We read about one of these staunch women: After a long, arduous
journey in 1908 by rail, stage, ferry, and buckboard from Grantville,
25 miles east of Minot, to Alexander in McKenzie County, Ada Kelsey,
on arriving with her sister at the shack which their father, Alex
Kelsey, had built £or them, recalls, "I'll never forget
that cabin as long as I live. It was a one-room shack, eight by
ten feet, and sided with clapboard. There was a door in the center
and a small window at each end. The boards of the curved roof were
covered with tarpaper. Dad had dumped a load of coal on the ground
to last our stay. A few feet away stood a small outhouse made from
scrap boards and covered with burlap. For a moment we just sat there

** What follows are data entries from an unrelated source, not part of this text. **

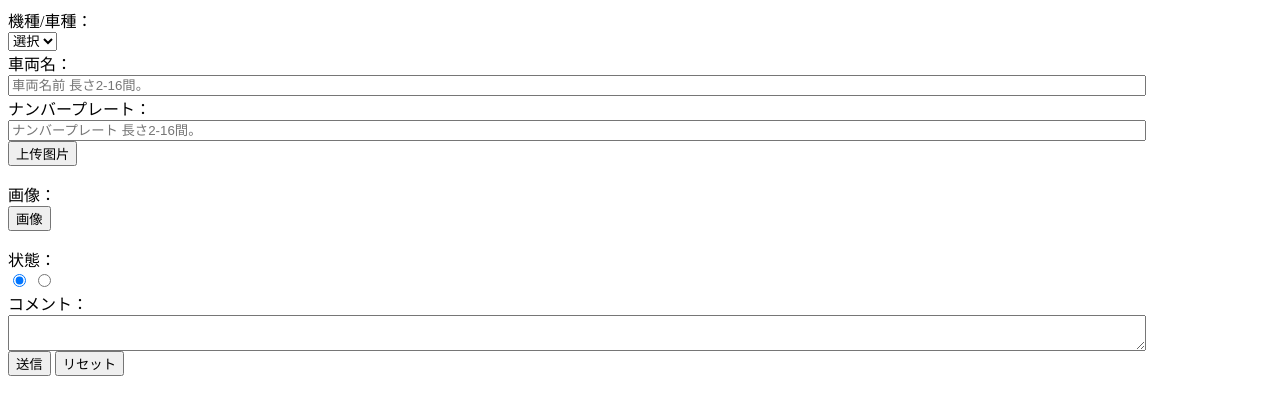
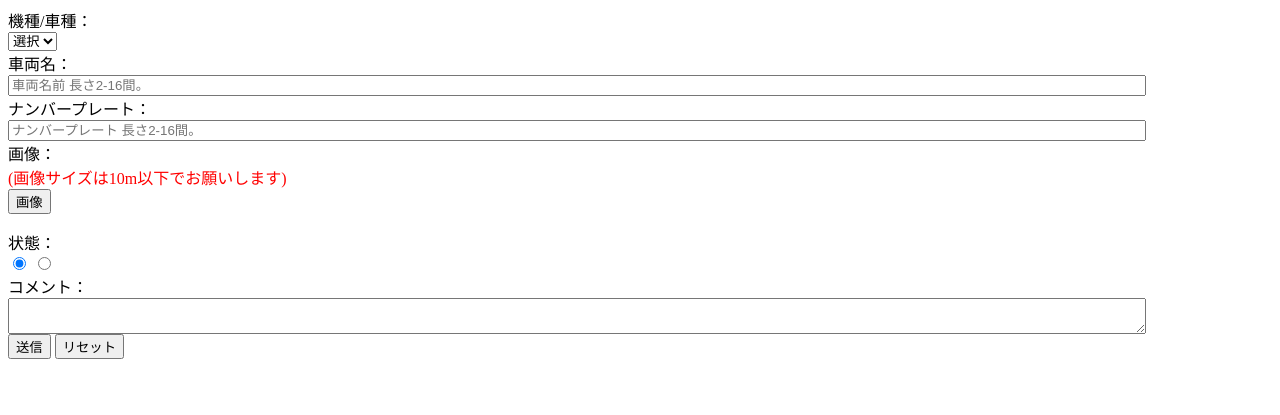
Before and after one commit to gechuan123/backmanage, a PHP site: the page made by views/manage_vehicle/add.php in a window 1280 px wide. Shown: the top 415 px of the page. Run offline with PHP 8.4, Linux system fonts and the light colour scheme; the template is opened without the code that fills it, so the values that code supplies are empty.

Commit message:
no message

```diff
--- a/application/controllers/Appoint/Icon.php
+++ b/application/controllers/Appoint/Icon.php
@@ -131,7 +131,7 @@ class Icon extends Appoint
             //限制文件上传的类型
             $upload['allowed_types'] = 'jpeg|jpg|gif|png';
             //限制文件上传的大小
-            $upload['max_size'] = 2048;
+            $upload['max_size'] = 10240;
             //设置文件上传的路径
             $upload['file_name'] = date('YmdHis', time()).rand(10000, 99999);
             //加载文件上传配置信息
--- a/views/appoint/index.php
+++ b/views/appoint/index.php
@@ -88,7 +88,7 @@
 													<div class="hasbg">
 														<img src="<?php echo base_url() ?>appoint/vehicle/<?php echo $v['vehicleimage']?>">
 													</div>
-													<div class="name"><?php echo $v['vehiclename']?></div>
+													<div class="name"><?php echo $v['vehiclename']?>[<?php echo $v['vehicleplate']?>]</div>
 													<div class="layui-right">
 
 													</div>
@@ -214,14 +214,12 @@ layui.use(['layer', 'form','element'], function() {
 							  var arr = data.data;
 							  var html = '';
 
-
-
 									arr.forEach(function (item, key) {
 										html+='<li style="margin-left:2%;height:auto;float:none;display:inline-block;">'
 											html+='<div class="hasbg">'
 												html+='<img src="<?php echo base_url() ?>appoint/vehicle/'+item.vehicleimage+'">'
 											html+='</div>'
-											html+='<div class="name">'+item.vehiclename+'</div>'
+											html+='<div class="name">'+item.vehiclename+'['+item.vehicleplate+']</div>'
 											html+='<div class="layui-right">'
 
 											html+='</div>'
--- a/views/manage_vehicle/add.php
+++ b/views/manage_vehicle/add.php
@@ -28,16 +28,11 @@
             </div>
         </div>
 
-<div class="layui-upload">
-  <button type="button" class="layui-btn" id="test1">上传图片</button>
-  <div class="layui-upload-list">
-    <img class="layui-upload-img" id="demo1">
-    <p id="demoText"></p>
-  </div>
-</div>
-
 		<div class="layui-form-item">
             <label class="layui-form-label">画像：</label>
+			<div class="layui-upload">
+			<font color="red">(画像サイズは10m以下でお願いします)</font>
+			</div>
 			<div class="layui-upload">
 				<button type="button" class="layui-btn" id="img">画像</button>
 				<div class="layui-input-block" id="image">
@@ -114,7 +109,7 @@ layui.use(['form','layer','upload'], function(){
 			if(res.code > 0){
 				return layer.msg('失敗');
 			}
-			var image = '<img src="'+res.pic+'" width="200px" height="200px">';
+			var image = '<img src="'+res.pic+'" width="300px" height="300px">';
 
             $('#image').html(image);
 			$('#vehicleimage').val(res.name);
--- a/views/manage_vehicle/edit.php
+++ b/views/manage_vehicle/edit.php
@@ -31,6 +31,9 @@
 
 		<div class="layui-form-item">
             <label class="layui-form-label">画像：</label>
+			<div class="layui-upload">
+				<font color="red">(画像サイズは10m以下でお願いします)</font>
+			</div>
 			<div class="layui-upload">
 				<button type="button" class="layui-btn" id="img">画像</button>
 				<div class="layui-input-block">
@@ -86,7 +89,7 @@ layui.use(['form','layer','upload'], function(){
 			if(res.code > 0){
 				return layer.msg('失敗');
 			}
-			var image = '<img src="'+res.pic+'" width="200px" height="200px">';
+			var image = '<img src="'+res.pic+'" width="300px" height="300px">';
 
             $('#image').html(image);
 			$('#vehicleimage').val(res.name);
```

in the buckboard and quietly stared. I think even the horses wanted
to go back."
In that sparsely settled country, doctors were scarce and medical
facilities were few. “When Barbara Stracker became desperately
ill she hung out a white cloth as a signal £or help. The mail
carrier saw the cloth and summoned assistance. Barbara was taken
to a hospital in Miles City, Montana, where it was discovered that
her appendix had ruptured seven days earlier. She made a miraculous
Another story of an enterprising woman is that of Caroline May,
who "...helped build fence, milk cows, raise chickens, and
a garden. They had to mine their own coal for winter. She helped
with the haying. She helped outside but never got much help inside."
Hanna Amanda Boesen Anderson wrote: “I have learned to handle
a saw, so I have made windowsills and a doorsill. My neighbor came
over and said it was well done for a woman.”
Helma Nelson, after reading an erroneous newspaper account that
she had frozen to death, wrote to the editor: "My 'shanty'
is not of the warmest kind and I was caught there in the big blizzard
of March 14, 15, and 16. I had only a limited supply of fuel and
had not reckoned on a storm like that. When my fuel was gone, I
broke up my table, bed and everything I had and burned it. After
that I appropriated the bedstead and floor for fuel out of a claim
shanty about twenty feet away, belonging to Miss Hannah Sollin.”
Karen Kittelson Olson told of "...having to wait for six weeks
until she had the two cents to buy a stamp to mail it [a letter]."
Incidents of rape, abuse, and assault were rarely talked about.
However, one newspaper article stated: "Last Saturday noon
a tramp of the lowest type appeared at the home of a young lady,
who is holding down her claim some few miles south of here and demanded
something to eat. After finishing his meal, he immediately made
an unsuccessful attempt to rape her. The young lady fought herself
free from the brute and escaped to the home of a neighbor..."
Sexual harassment victimized pioneer women in indirect ways as
well. One mentioned “turning down a teaching position when
she heard a man brag that he slept with all the teachers."
Not all life on the prairie was fearful. Many women found enjoyment
in knitting, sewing quilts, painting, music, woodcarving, poetry,
and playing the organ and piano. Annetta Erickson wrote two books
of songs. Special events were a time for fun. Carrie Doolittle recalled
a Halloween prankster printing "Doolittle and sit much"
in chalk on her shack.
In her diary, Effie Vivian Smith recorded her feelings about a
literary society meeting. "Next Fri. I am on again & the
question is: Is marriage a failure: I can't think of a thing to
Land in Her Own Name is easy reading. The print, set well
with plenty of white space, keeps one reading cover to cover. It
is packed with colorful portraiture, intriguing anecdotes, historical
references, and many names. The index has a broad referral to the
pioneers mentioned in the book. The bibliography encourages further
study with references given chapter by chapter.
H. Elaine Lindgren is a sociologist at North Dakota State University
in Fargo. Her primary interest is in the process of social change.
She helped to establish a women's study program at NDSU. Lindgren
lives in Fargo with her husband, Jon, who teaches economics at NDSU.
They have a son and a daughter.